Elevating the Voices of Black Cisgender Women in the Reproductive Health Movement
The reproductive justice community must elevate the reproductive healthcare needs of black sexual minority cisgender women. But what exactly are those healthcare needs?
As I listened to an Out on the Hill Black LGBTQ Leadership Summit panel, where I heard from policy experts including the National LGBTQ Task Force’s own Stacey Long Simmons discuss this very topic, I realized that before this discussion I did not really know what the specific reproductive health care needs of this community were. This realization shocked me. As a black heterosexual cisgender woman, I have spent the better part of my academic and professional career studying the intersections of race, gender and sexuality, and I have specifically focused my energy on ensuring that black women, regardless of their sexuality and gender identity, have access to the reproductive care that they need. But, today I learned that I really need to dive deeper to learn from and advocate for the minority groups within larger minority groups.
This panel discussed several key healthcare needs that black sexual minority cisgender women need. First, one panelist, a M.D., made a cry for credible research. She declared, “There is no credible research around the health of lesbian [and bisexual] women.” This obviously is a problem. Before necessary public policies can be enacted to help the sexual minority cisgender female community, research must be completed to determine what healthcare needs actually exist. Also, a panelist made a call for more culturally competent healthcare providers who can actually provide care without stigmatization. Another panelist argued that insurance providers need to understand the unique healthcare needs of black sexual minority women so that these women can access the proper healthcare that they need without extreme financial burden.

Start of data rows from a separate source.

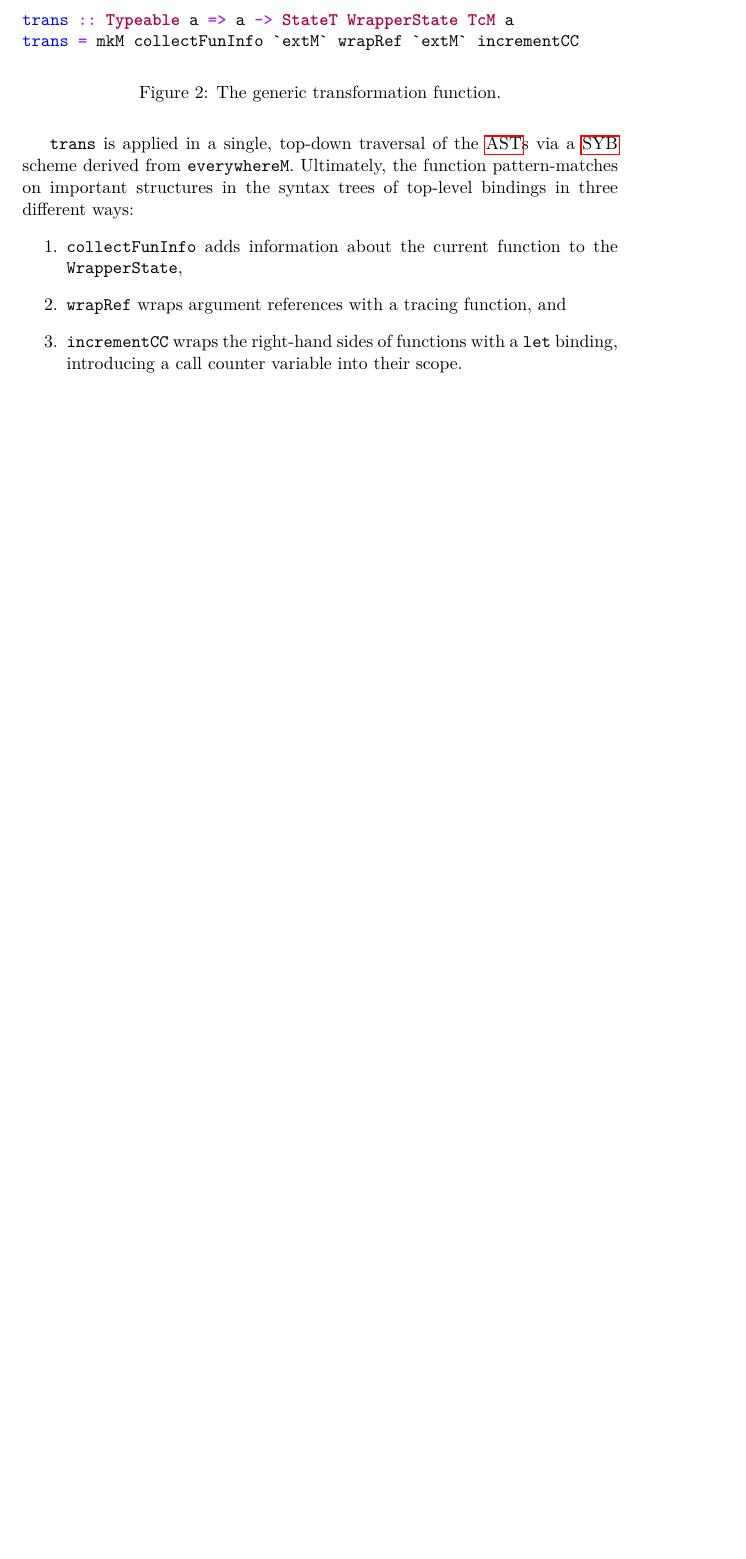
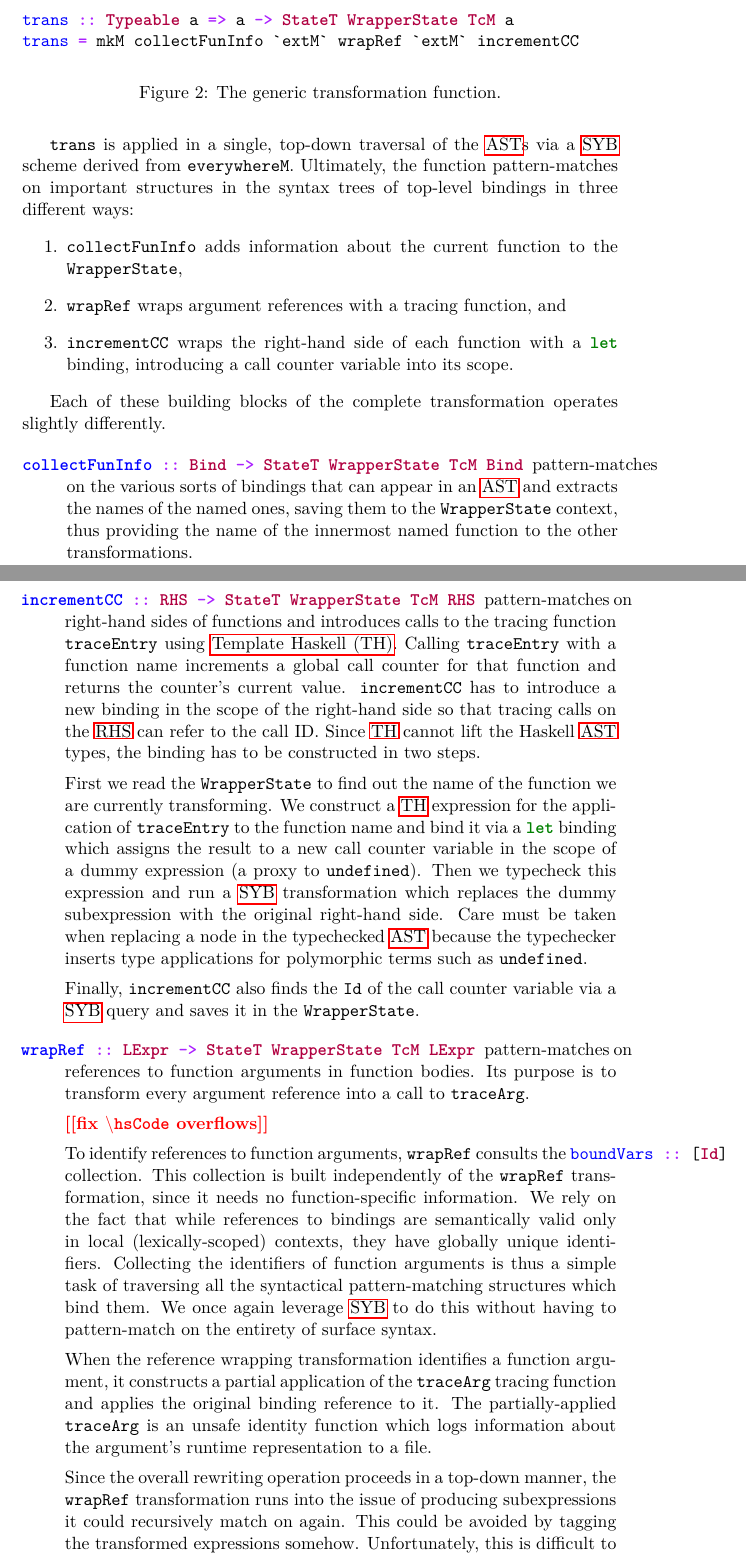
Before and after one commit to viluon/bachelors-thesis, a LaTeX thesis (BP_Kvapil_Ondřej_2020.tex): part of page 36 of 45 before the commit and two parts of pages 36 and 37 of 47 after it, the two joined at a grey line, cut so that both start at the same text, the shorter picture padded with empty space. Compiled offline with pdfLaTeX; a LaTeX package or settings file that is missing is left out.

Commit message:
Describe AST transformations

```diff
--- a/BP_Kvapil_Ondřej_2020.tex
+++ b/BP_Kvapil_Ondřej_2020.tex
@@ -42,7 +52,7 @@
 \newcommand{\hsIdent}[1]{\texttt{#1}}
 \newcommand{\hsModule}[1]{\texttt{#1}}
 \newcommand{\hsTC}[1]{\texttt{#1}}
-\newcommand{\hsCode}[1]{\texttt{#1}}
+\newcommand{\hsCode}[1]{\mintinline[breakbytokenanywhere,breaklines]{haskell}{#1}}
 
 % tabularx customisation
 \newcolumntype{L}{>{\RaggedRight\arraybackslash}X}
@@ -60,6 +70,7 @@
 % correctly?
 \newacronym{ghci}{GHCi}{\acrshort{ghc} interpreter}
 \newacronym{rts}{RTS}{\acrshort{ghc} RunTime System}
+\newacronym{th}{TH}{Template Haskell}
 \newacronym{syb}{SYB}{Scrap Your Boilerplate}
 \newacronym{repl}{REPL}{Read-Eval-Print Loop}
 \newacronym{ast}{AST}{Abstract Syntax Tree}
@@ -887,7 +898,71 @@ trees of top-level bindings in three different ways:
 	\item \hsIdent{collectFunInfo} adds information about the current function
 		to the \hsType{WrapperState},
 	\item \hsIdent{wrapRef} wraps argument references with a tracing function, and
-	\item \hsIdent{incrementCC} wraps the right-hand sides of functions with a
-		\hsCode{let} binding, introducing a call counter variable into their
-		scope.
+	\item \hsIdent{incrementCC} wraps the right-hand side of each function with
+		a \hsCode{let} binding, introducing a call counter variable into
+		its scope.
 \end{enumerate}
+
+Each of these building blocks of the complete transformation operates slightly
+differently.
+
+\begin{description}
+	\item[\hsCode{collectFunInfo :: Bind -> StateT WrapperState TcM Bind}]
+		pattern-matches on the various sorts of bindings that can appear in an
+		\acrshort{ast} and extracts the names of the named ones, saving them to
+		the \hsType{WrapperState} context, thus providing the name of the
+		innermost named function to the other transformations.
+	\item[\hsCode{incrementCC :: RHS -> StateT WrapperState TcM RHS}]
+		pattern-matches on right-hand sides of functions and introduces calls
+		to the tracing function \hsIdent{traceEntry} using \acrfull{th}.
+		Calling \hsIdent{traceEntry} with a function name increments a global
+		call counter for that function and returns the counter's current value.
+		\hsIdent{incrementCC} has to introduce a new binding in the scope of
+		the right-hand side so that tracing calls on the \acrshort{rhs} can
+		refer to the call ID.  Since \acrshort{th} cannot lift the Haskell
+		\acrshort{ast} types, the binding has to be constructed in two steps.
+
+		First we read the \hsType{WrapperState} to find out the name of the
+		function we are currently transforming. We construct a \acrshort{th}
+		expression for the application of \hsIdent{traceEntry} to the function
+		name and bind it via a \hsCode{let} binding which assigns the result to
+		a new call counter variable in the scope of a dummy expression (a proxy
+		to \hsIdent{undefined}). Then we typecheck this expression and run a
+		\acrshort{syb} transformation which replaces the dummy subexpression
+		with the original right-hand side. Care must be taken when replacing a
+		node in the typechecked \acrshort{ast} because the typechecker inserts
+		type applications for polymorphic terms such as \hsIdent{undefined}.
+
+		Finally, \hsIdent{incrementCC} also finds the \hsType{Id} of the call
+		counter variable via a \acrshort{syb} query and saves it in the
+		\hsType{WrapperState}.
+	\item[\hsCode{wrapRef :: LExpr -> StateT WrapperState TcM LExpr}]
+		pattern-matches on references to function arguments in function bodies.
+		Its purpose is to transform every argument reference into a call to
+		\hsIdent{traceArg}.
+
+		\todo{fix \texttt{\textbackslash hsCode} overflows}
+
+		To identify references to function arguments, \hsIdent{wrapRef}
+		consults the \hsCode{boundVars :: [Id]} collection. This collection is built
+		independently of the \hsIdent{wrapRef} transformation, since it needs
+		no function-specific information. We rely on the fact that while
+		references to bindings are semantically valid only in local
+		(lexically-scoped) contexts, they have globally unique identifiers.
+		Collecting the identifiers of function arguments is thus a simple task
+		of traversing all the syntactical pattern-matching structures which
+		bind them. We once again leverage \acrshort{syb} to do this without
+		having to pattern-match on the entirety of surface syntax.
+
+		When the reference wrapping transformation identifies a function
+		argument, it constructs a partial application of the \hsIdent{traceArg}
+		tracing function and applies the original binding reference to it. The
+		partially-applied \hsIdent{traceArg} is an unsafe identity function
+		which logs information about the argument's runtime representation to a
+		file.
+
+		Since the overall rewriting operation proceeds in a top-down manner,
+		the \hsIdent{wrapRef} transformation runs into the issue of producing
+		subexpressions it could recursively match on again. This could be
+		avoided by tagging the transformed expressions somehow. Unfortunately,
+		this is difficult to achieve, because the \acrshort{ast} datatypes lack
@@ -893,0 +978 @@ trees of top-level bindings in three different ways:
+\end{description}
```
Also changed, not shown: .latexmkrc, BP_Kvapil_Ondřej_2020.pdf, BP_Kvapil_Ondřej_2020.tex (56 more changed lines).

These are just three areas that must be addressed before black sexual minority cisgender women will be able to receive competent reproductive healthcare. The reproductive rights movement needs to recognize that a reproductive-rights-for-all narrative is great but still is still not inclusive of the plight than many minorities (whether race, gender, sexual, or a myriad of other differences) within the reproductive rights community face. We must learn from each other and advocate for each other. Only then will there be a chance of comprehensive reproductive healthcare for all.
Let’s get started.
by Candace Bond-Theriault, National LGBTQ Task Force Policy Counsel, Reproductive Rights